• TASK REQUIREMENTS
Your task is to set down the line containing "diff --git a/public/projects/alckalar/index.html" and every later line of the entries, word for word, including the last.

• RECORDS FOR THE EXERCISE

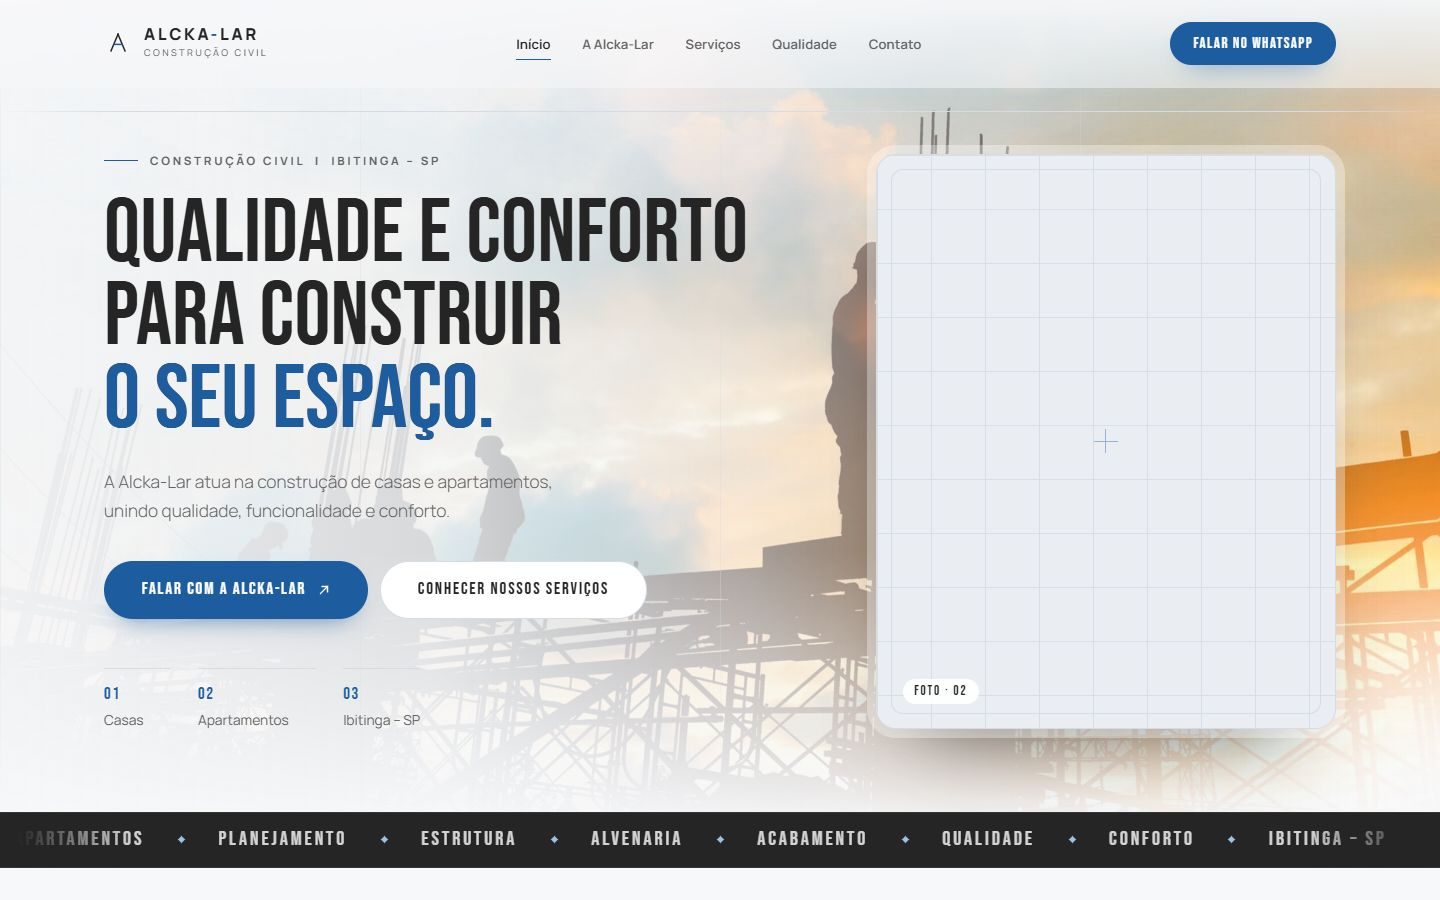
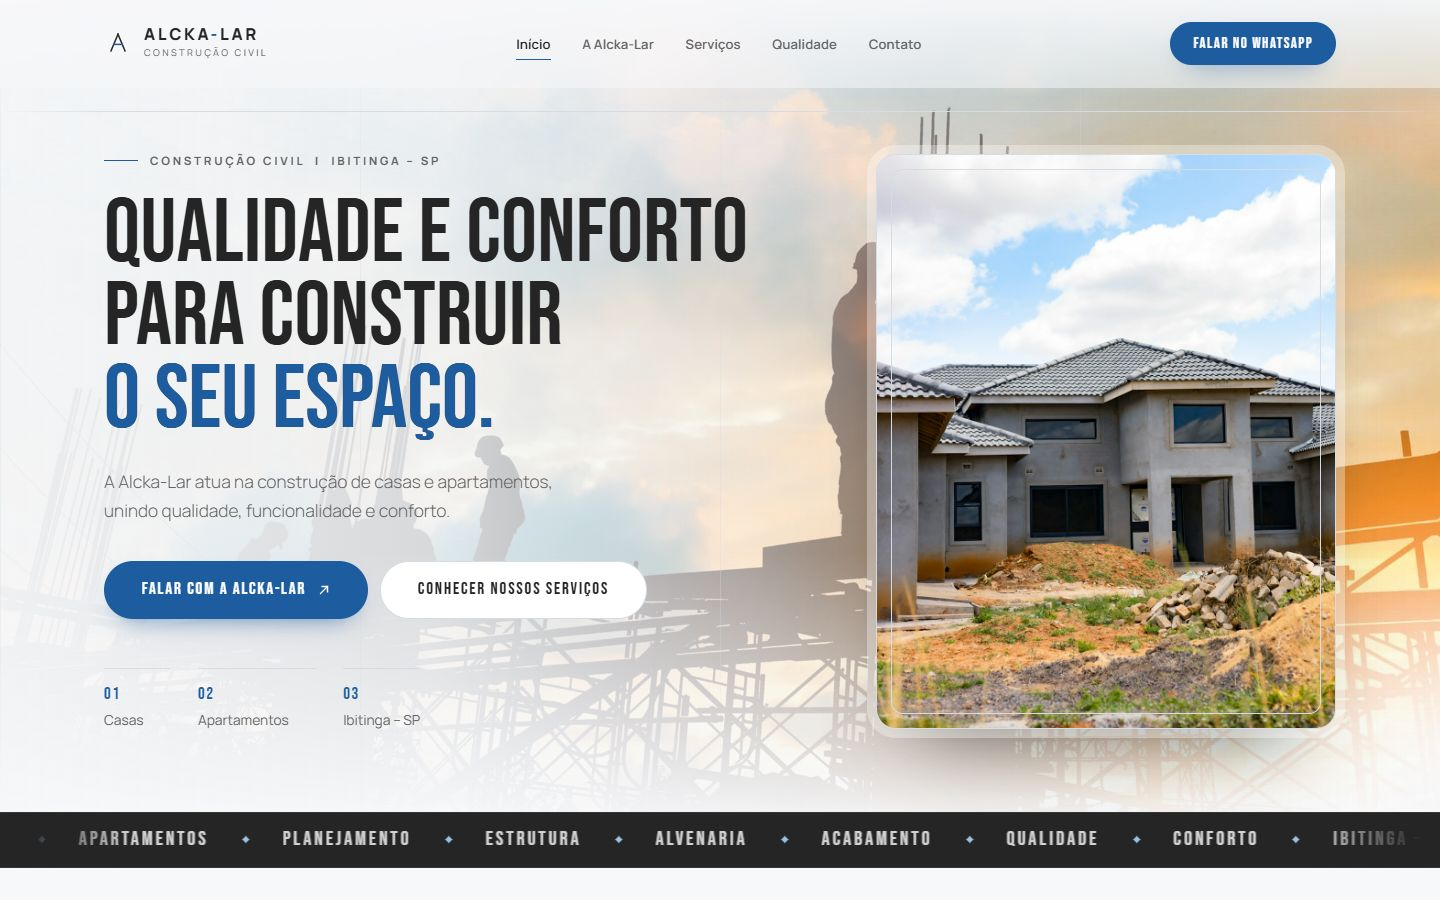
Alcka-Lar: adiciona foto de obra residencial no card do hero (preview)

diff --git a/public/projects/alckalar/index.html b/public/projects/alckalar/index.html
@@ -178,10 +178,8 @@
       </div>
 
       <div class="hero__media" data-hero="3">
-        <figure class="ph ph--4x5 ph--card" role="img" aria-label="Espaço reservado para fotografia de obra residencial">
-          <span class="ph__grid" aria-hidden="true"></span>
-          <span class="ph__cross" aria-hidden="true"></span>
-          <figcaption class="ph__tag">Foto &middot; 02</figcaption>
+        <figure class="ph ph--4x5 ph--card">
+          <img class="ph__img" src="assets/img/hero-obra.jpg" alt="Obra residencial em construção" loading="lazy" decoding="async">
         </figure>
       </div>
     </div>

• COMPLETED TASK
diff --git a/public/projects/alckalar/index.html b/public/projects/alckalar/index.html
@@ -178,10 +178,8 @@
       </div>
 
       <div class="hero__media" data-hero="3">
-        <figure class="ph ph--4x5 ph--card" role="img" aria-label="Espaço reservado para fotografia de obra residencial">
-          <span class="ph__grid" aria-hidden="true"></span>
-          <span class="ph__cross" aria-hidden="true"></span>
-          <figcaption class="ph__tag">Foto &middot; 02</figcaption>
+        <figure class="ph ph--4x5 ph--card">
+          <img class="ph__img" src="assets/img/hero-obra.jpg" alt="Obra residencial em construção" loading="lazy" decoding="async">
         </figure>
       </div>
     </div>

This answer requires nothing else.